Has a potential employer asked you to sign a non-compete agreement as a condition of employment or has your current employer asked you to sign one because you have been offered a promotion within the company? Maybe you signed one when you accepted your current position and you now wish to resign that position, but you are concerned about how the non-compete agreement will impact your ability to accept a new job after you resign. In all of these scenarios, it is imperative to understand what a non-compete agreement is, whether it is enforceable in the State of Florida, and what are the consequences if it is enforced. What Is a Non-Compete Agreement?    A non-compete agreement, also referred to as a “covenant not to compete,” a “non-competition clause” or a “restrictive covenant,” is a contract between an employer and an employee in which the employee agrees not to enter into competition with the employer during and/or after employment.  It is easy to see why an employer might feel the need for a non-compete agreement under certain circumstances. From an employer’s perspective, the employer wants to prevent an employee from going to work for a competitor or starting a competing business, and making use of trade secrets, customer lists, business practices or other sensitive information obtained while employed by the employer. For example, assume you work for a software company selling one of its products. As a sales representative, your employer has spent time and resources training you on how its product works, has introduced you to its customers and paid you to develop relationships with these customers, and has provided you with information regarding the pricing of its product which, in many instances, is not public information.  Without a non-compete agreement in place, there is very little stopping you

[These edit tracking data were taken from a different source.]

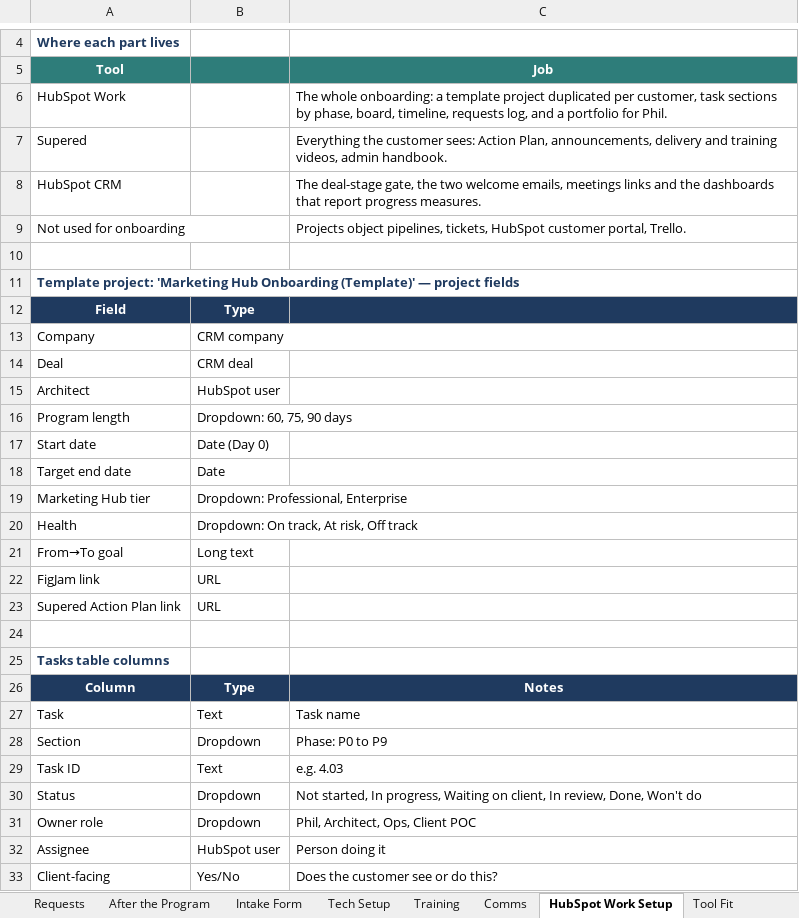
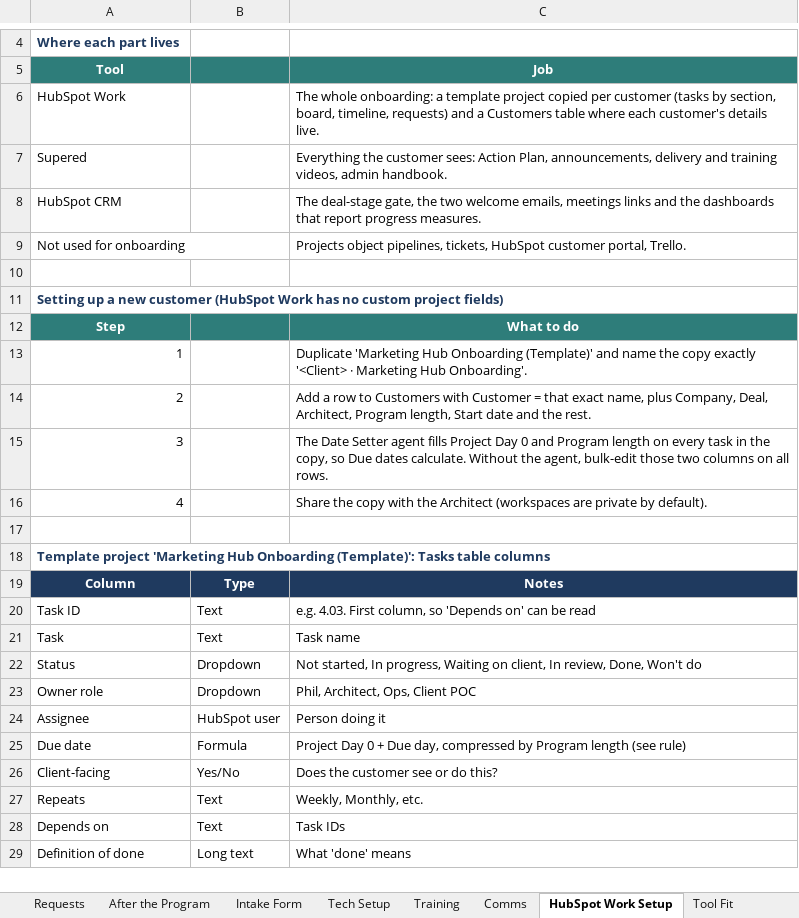
Before and after one commit to Dihaw12Rev/Mable-s-Test, an Excel workbook: marketing-hub-onboarding/Marketing_Hub_Onboarding_Process.xlsx, sheet HubSpot Work Setup, drawn as a sheet; only a part is shown, gaps mark what is left out; the shorter side is filled out with more unchanged rows; values as stored, in another font and other column widths than the file's, no borders; removed rows and columns are numbered as before the commit, all else as after; the diff covers the shown part only; the diff names each change by its address in the sheet, - before the commit and + after, or states it on an @@ line.

```diff
--- a/marketing-hub-onboarding/Marketing_Hub_Onboarding_Process.xlsx (sheet HubSpot Work Setup)
+++ b/marketing-hub-onboarding/Marketing_Hub_Onboarding_Process.xlsx (sheet HubSpot Work Setup)
-C6 (Job): …template project duplicated per customer, task sections by phase, board, timeline, requests log, and a portfolio for Phil.
+C6 (Job): …template project copied per customer (tasks by section, board, timeline, requests) and a Customers table where each customer's details live.
-A11 (Tool): Template project: 'Marketing Hub Onboarding (Template)' — project fields
+A11 (Tool): Setting up a new customer (HubSpot Work has no custom project fields)
-row 12: Field | Type
-row 13: Company | CRM company
@@ row 14 moved to row 73: Deal @@
-row 15: Architect | HubSpot user
-row 16: Program length | Dropdown: 60, 75, 90 days
-row 17: Start date | Date (Day 0)
-row 18: Target end date | Date
@@ row 19 moved to row 78: Marketing Hub tier @@
@@ row 20 moved to row 79: Health @@
@@ row 21 moved to row 83: From→To goal @@
@@ row 22 moved to row 84: FigJam link @@
@@ row 23 moved to row 85: Supered Action Plan link @@
+row 12: Step |  | What to do
+row 13: 1 |  | Duplicate 'Marketing Hub Onboarding (Template)' and name the copy exactly '<Client> · Marketing Hub Onboarding'.
+row 14: 2 |  | Add a row to Customers with Customer = that exact name, plus Company, Deal, Architect, Program length, Start date and the rest.
+row 15: 3 |  | The Date Setter agent fills Project Day 0 and Program length on every task in the copy, so Due dates calculate. Without the agent, bulk-edit those two columns on all rows.
+row 16: 4 |  | Share the copy with the Architect (workspaces are private by default).
-A18 (Tool): Tasks table…
+A18 (Tool): Template project 'Marketing Hub Onboarding (Template)': Tasks table…
+row 20: Task ID | Text | e.g. 4.03. First column, so 'Depends on' can be read
-row 28: Section | Dropdown | Phase: P0 to P9
-row 29: Task ID | Text | e.g. 4.03
+row 25: Due date | Formula | Project Day 0 + Due day, compressed by Program length (see rule)
```
Also changed, not shown: 6 added rows, 5 removed rows and 18 edited cells elsewhere in this sheet, sheet Decisions, sheet Task Template, sheet Start Here, 7 other files.
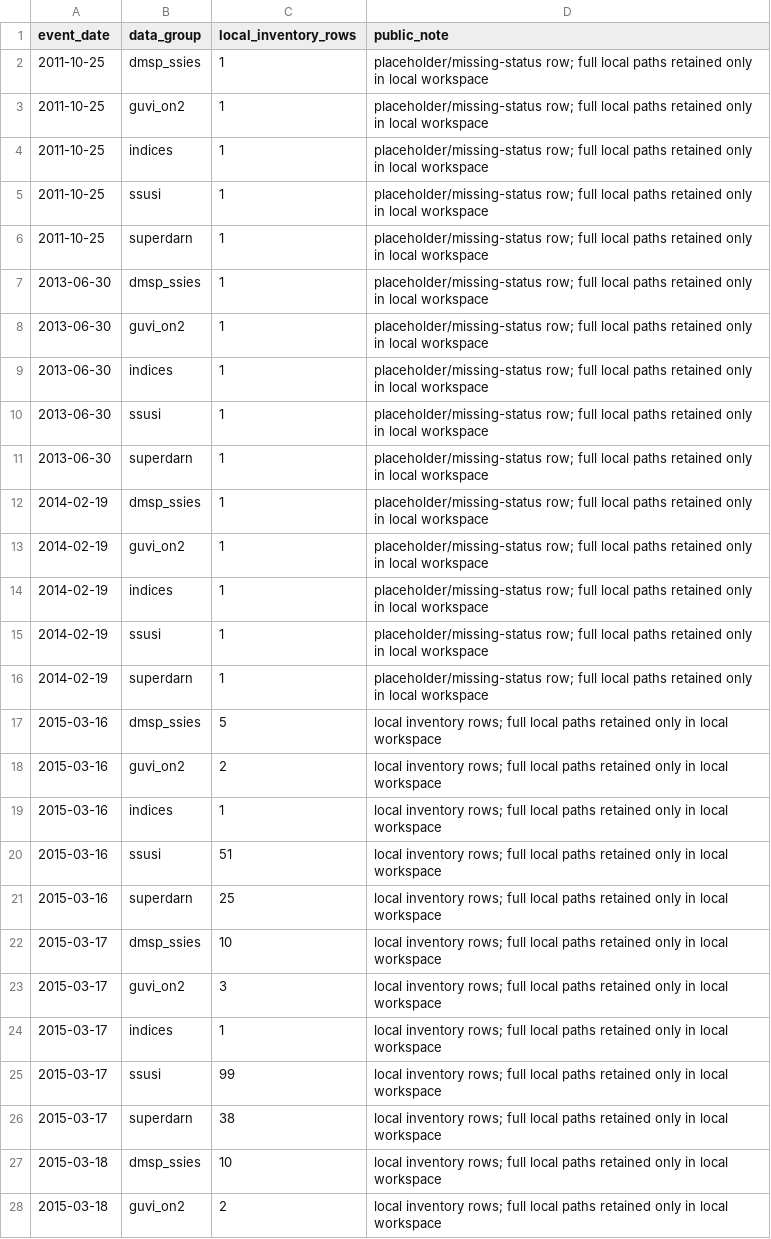
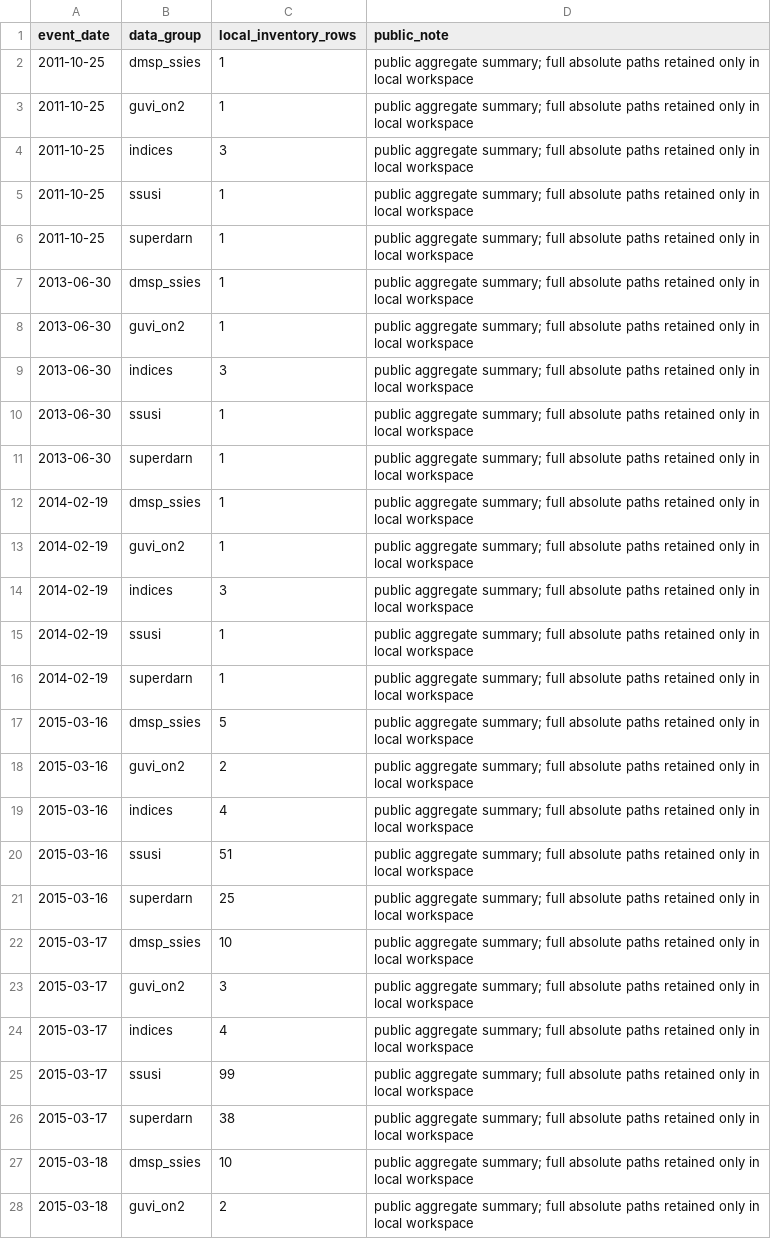
Before and after one commit to caotianyu123456/saps-on2-observation-records-20150317, a CSV file: docs_index/data_manifest_local_public_summary.csv, drawn as a sheet; only a part is shown; the diff covers the shown part only.

Commit message:
Update public local inventory summary after OMNI2 index fill

```diff
--- a/docs_index/data_manifest_local_public_summary.csv
+++ b/docs_index/data_manifest_local_public_summary.csv
@@ -1,28 +1,28 @@
 event_date,data_group,local_inventory_rows,public_note
-2011-10-25,dmsp_ssies,1,placeholder/missing-status row; full local paths retained only in local workspace
-2011-10-25,guvi_on2,1,placeholder/missing-status row; full local paths retained only in local workspace
-2011-10-25,indices,1,placeholder/missing-status row; full local paths retained only in local workspace
-2011-10-25,ssusi,1,placeholder/missing-status row; full local paths retained only in local workspace
-2011-10-25,superdarn,1,placeholder/missing-status row; full local paths retained only in local workspace
-2013-06-30,dmsp_ssies,1,placeholder/missing-status row; full local paths retained only in local workspace
-2013-06-30,guvi_on2,1,placeholder/missing-status row; full local paths retained only in local workspace
-2013-06-30,indices,1,placeholder/missing-status row; full local paths retained only in local workspace
-2013-06-30,ssusi,1,placeholder/missing-status row; full local paths retained only in local workspace
-2013-06-30,superdarn,1,placeholder/missing-status row; full local paths retained only in local workspace
-2014-02-19,dmsp_ssies,1,placeholder/missing-status row; full local paths retained only in local workspace
-2014-02-19,guvi_on2,1,placeholder/missing-status row; full local paths retained only in local workspace
-2014-02-19,indices,1,placeholder/missing-status row; full local paths retained only in local workspace
-2014-02-19,ssusi,1,placeholder/missing-status row; full local paths retained only in local workspace
-2014-02-19,superdarn,1,placeholder/missing-status row; full local paths retained only in local workspace
-2015-03-16,dmsp_ssies,5,local inventory rows; full local paths retained only in local workspace
-2015-03-16,guvi_on2,2,local inventory rows; full local paths retained only in local workspace
-2015-03-16,indices,1,local inventory rows; full local paths retained only in local workspace
-2015-03-16,ssusi,51,local inventory rows; full local paths retained only in local workspace
-2015-03-16,superdarn,25,local inventory rows; full local paths retained only in local workspace
-2015-03-17,dmsp_ssies,10,local inventory rows; full local paths retained only in local workspace
-2015-03-17,guvi_on2,3,local inventory rows; full local paths retained only in local workspace
-2015-03-17,indices,1,local inventory rows; full local paths retained only in local workspace
-2015-03-17,ssusi,99,local inventory rows; full local paths retained only in local workspace
-2015-03-17,superdarn,38,local inventory rows; full local paths retained only in local workspace
-2015-03-18,dmsp_ssies,10,local inventory rows; full local paths retained only in local workspace
-2015-03-18,guvi_on2,2,local inventory rows; full local paths retained only in local workspace
+2011-10-25,dmsp_ssies,1,public aggregate summary; full absolute paths retained only in local workspace
+2011-10-25,guvi_on2,1,public aggregate summary; full absolute paths retained only in local workspace
+2011-10-25,indices,3,public aggregate summary; full absolute paths retained only in local workspace
+2011-10-25,ssusi,1,public aggregate summary; full absolute paths retained only in local workspace
+2011-10-25,superdarn,1,public aggregate summary; full absolute paths retained only in local workspace
+2013-06-30,dmsp_ssies,1,public aggregate summary; full absolute paths retained only in local workspace
+2013-06-30,guvi_on2,1,public aggregate summary; full absolute paths retained only in local workspace
+2013-06-30,indices,3,public aggregate summary; full absolute paths retained only in local workspace
+2013-06-30,ssusi,1,public aggregate summary; full absolute paths retained only in local workspace
+2013-06-30,superdarn,1,public aggregate summary; full absolute paths retained only in local workspace
+2014-02-19,dmsp_ssies,1,public aggregate summary; full absolute paths retained only in local workspace
+2014-02-19,guvi_on2,1,public aggregate summary; full absolute paths retained only in local workspace
+2014-02-19,indices,3,public aggregate summary; full absolute paths retained only in local workspace
+2014-02-19,ssusi,1,public aggregate summary; full absolute paths retained only in local workspace
+2014-02-19,superdarn,1,public aggregate summary; full absolute paths retained only in local workspace
+2015-03-16,dmsp_ssies,5,public aggregate summary; full absolute paths retained only in local workspace
+2015-03-16,guvi_on2,2,public aggregate summary; full absolute paths retained only in local workspace
+2015-03-16,indices,4,public aggregate summary; full absolute paths retained only in local workspace
+2015-03-16,ssusi,51,public aggregate summary; full absolute paths retained only in local workspace
+2015-03-16,superdarn,25,public aggregate summary; full absolute paths retained only in local workspace
+2015-03-17,dmsp_ssies,10,public aggregate summary; full absolute paths retained only in local workspace
+2015-03-17,guvi_on2,3,public aggregate summary; full absolute paths retained only in local workspace
+2015-03-17,indices,4,public aggregate summary; full absolute paths retained only in local workspace
+2015-03-17,ssusi,99,public aggregate summary; full absolute paths retained only in local workspace
+2015-03-17,superdarn,38,public aggregate summary; full absolute paths retained only in local workspace
+2015-03-18,dmsp_ssies,10,public aggregate summary; full absolute paths retained only in local workspace
+2015-03-18,guvi_on2,2,public aggregate summary; full absolute paths retained only in local workspace
```
Also changed, not shown: 4 edited cells elsewhere in this file.
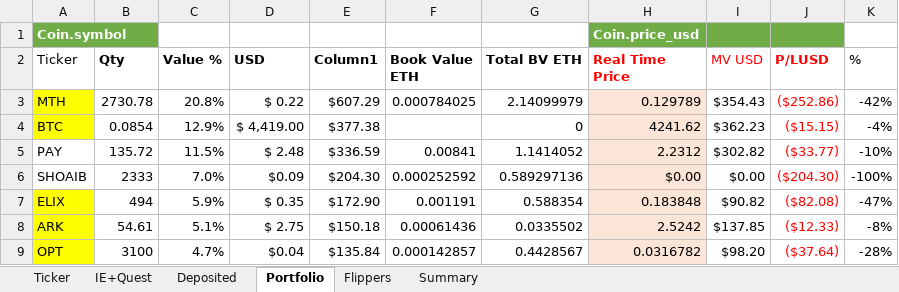
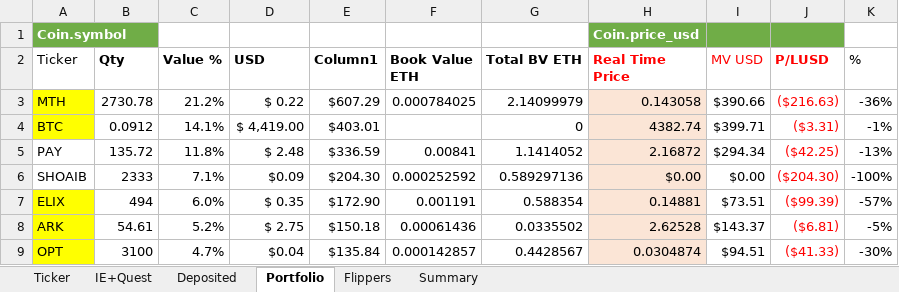
Before and after one commit to hassanie/CC, an Excel workbook: cc.xlsm, sheet Portfolio, drawn as a sheet; only a part is shown; values as stored, in another font and other column widths than the file's, no borders; charts and pictures and conditional formats and table styles not drawn; the diff covers the shown part only; the diff names each change by its address in the sheet, - before the commit and + after, or states it on an @@ line.

```diff
--- a/cc.xlsm (sheet Portfolio)
+++ b/cc.xlsm (sheet Portfolio)
-C3 (Value %): 20.8%
+C3 (Value %): 21.2%
-H3 (Real Time Price): 0.129789
+H3 (Real Time Price): 0.143058
-I3 (MV USD): $354.43
+I3 (MV USD): $390.66
-J3 (P/LUSD): ($252.86)
+J3 (P/LUSD): ($216.63)
-K3 (%): -42%
+K3 (%): -36%
-B4 (Qty): 0.0854
+B4 (Qty): 0.0912
-C4 (Value %): 12.9%
+C4 (Value %): 14.1%
-E4 (Column1): $377.38
+E4 (Column1): $403.01
-H4 (Real Time Price): 4241.62
+H4 (Real Time Price): 4382.74
-I4 (MV USD): $362.23
+I4 (MV USD): $399.71
-J4 (P/LUSD): ($15.15)
+J4 (P/LUSD): ($3.31)
-K4 (%): -4%
+K4 (%): -1%
-C5 (Value %): 11.5%
+C5 (Value %): 11.8%
-H5 (Real Time Price): 2.2312
+H5 (Real Time Price): 2.16872
-I5 (MV USD): $302.82
+I5 (MV USD): $294.34
-J5 (P/LUSD): ($33.77)
+J5 (P/LUSD): ($42.25)
-K5 (%): -10%
+K5 (%): -13%
-C6 (Value %): 7.0%
+C6 (Value %): 7.1%
-C7 (Value %): 5.9%
+C7 (Value %): 6.0%
-H7 (Real Time Price): 0.183848
+H7 (Real Time Price): 0.14881
-I7 (MV USD): $90.82
+I7 (MV USD): $73.51
-J7 (P/LUSD): ($82.08)
+J7 (P/LUSD): ($99.39)
-K7 (%): -47%
+K7 (%): -57%
-C8 (Value %): 5.1%
+C8 (Value %): 5.2%
-H8 (Real Time Price): 2.5242
+H8 (Real Time Price): 2.62528
-I8 (MV USD): $137.85
+I8 (MV USD): $143.37
-J8 (P/LUSD): ($12.33)
+J8 (P/LUSD): ($6.81)
-K8 (%): -8%
+K8 (%): -5%
-H9 (Real Time Price): 0.0316782
+H9 (Real Time Price): 0.0304874
-I9 (MV USD): $98.20
+I9 (MV USD): $94.51
-J9 (P/LUSD): ($37.64)
+J9 (P/LUSD): ($41.33)
-K9 (%): -28%
+K9 (%): -30%
```
Also changed, not shown: 73 edited cells and cell formats elsewhere in this sheet, sheet Ticker, sheet Flippers, sheet Summary, hidden cells, charts or pictures.
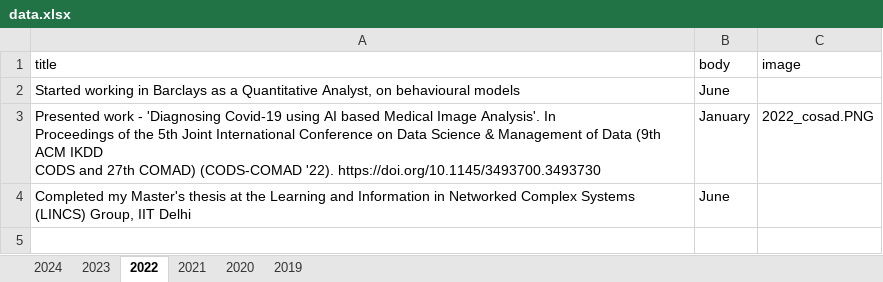
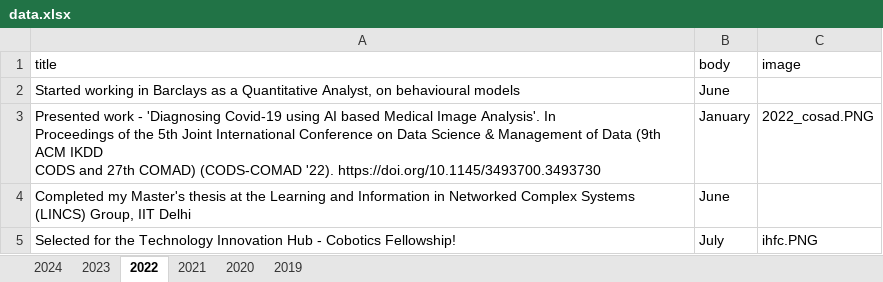
Before and after one commit to varadsrivastava/varadsrivastava.github.io, an Excel workbook: data.xlsx, sheet 2022, drawn as a sheet; values as stored, in another font and other column widths than the file's, no borders; the diff names each change by its address in the sheet, - before the commit and + after, or states it on an @@ line.

Commit message:
added ihfc to blog

```diff
--- a/data.xlsx (sheet 2022)
+++ b/data.xlsx (sheet 2022)
+row 5: Selected for the Technology Innovation Hub - Cobotics Fellowship! | July | ihfc.PNG
```
Also changed, not shown: 1 other file.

Potential Pitfalls of a Commercial Lease

If you are a small business owner, chances are good that you will need to lease commercial space at some point. Whether you need to find somewhere to house your office, a retail storefront or warehouse space for your products, understanding how commercial leases work and knowing about potential pitfalls ahead of time can help you avoid costly and time-consuming problems in the future. Understanding the Types of Commercial Leases In a commercial lease, you pay a certain amount of rent for each square foot of space.  There are two main types of commercial leases: gross leases and net leases. Gross Leases. A gross lease essentially means that the rent you pay per square foot includes all expenses, including real estate taxes, utilities, and maintenance. Net Leases. In a net lease, your rent amount per square foot is lower, but you’ll pay additionally for three categories of expenses: taxes, insurance, and common area maintenance (CAM) expenses.  There are different types of net leases, including single net leases, double net leases and triple net leases.  In a single net lease, the tenant is response for one of these categories of expenses, for example, taxes.  In a triple net lease, the tenant is responsible for all three categories of expenses: taxes, insurance and CAM fees. Spotting Potential Pitfalls No two commercial leases are the same and reviewing a commercial lease can be a challenging task for a prospective commercial tenant.  Additionally, there are fewer laws protecting consumers when it comes to commercial leases, as business owners are expected to be more savvy than individuals leasing residential properties.  By understanding key provisions and negotiating terms most favorable to the tenant, a commercial tenant is able to mitigate his or her risk and liability in the event of an unforeseen circumstance. Here are a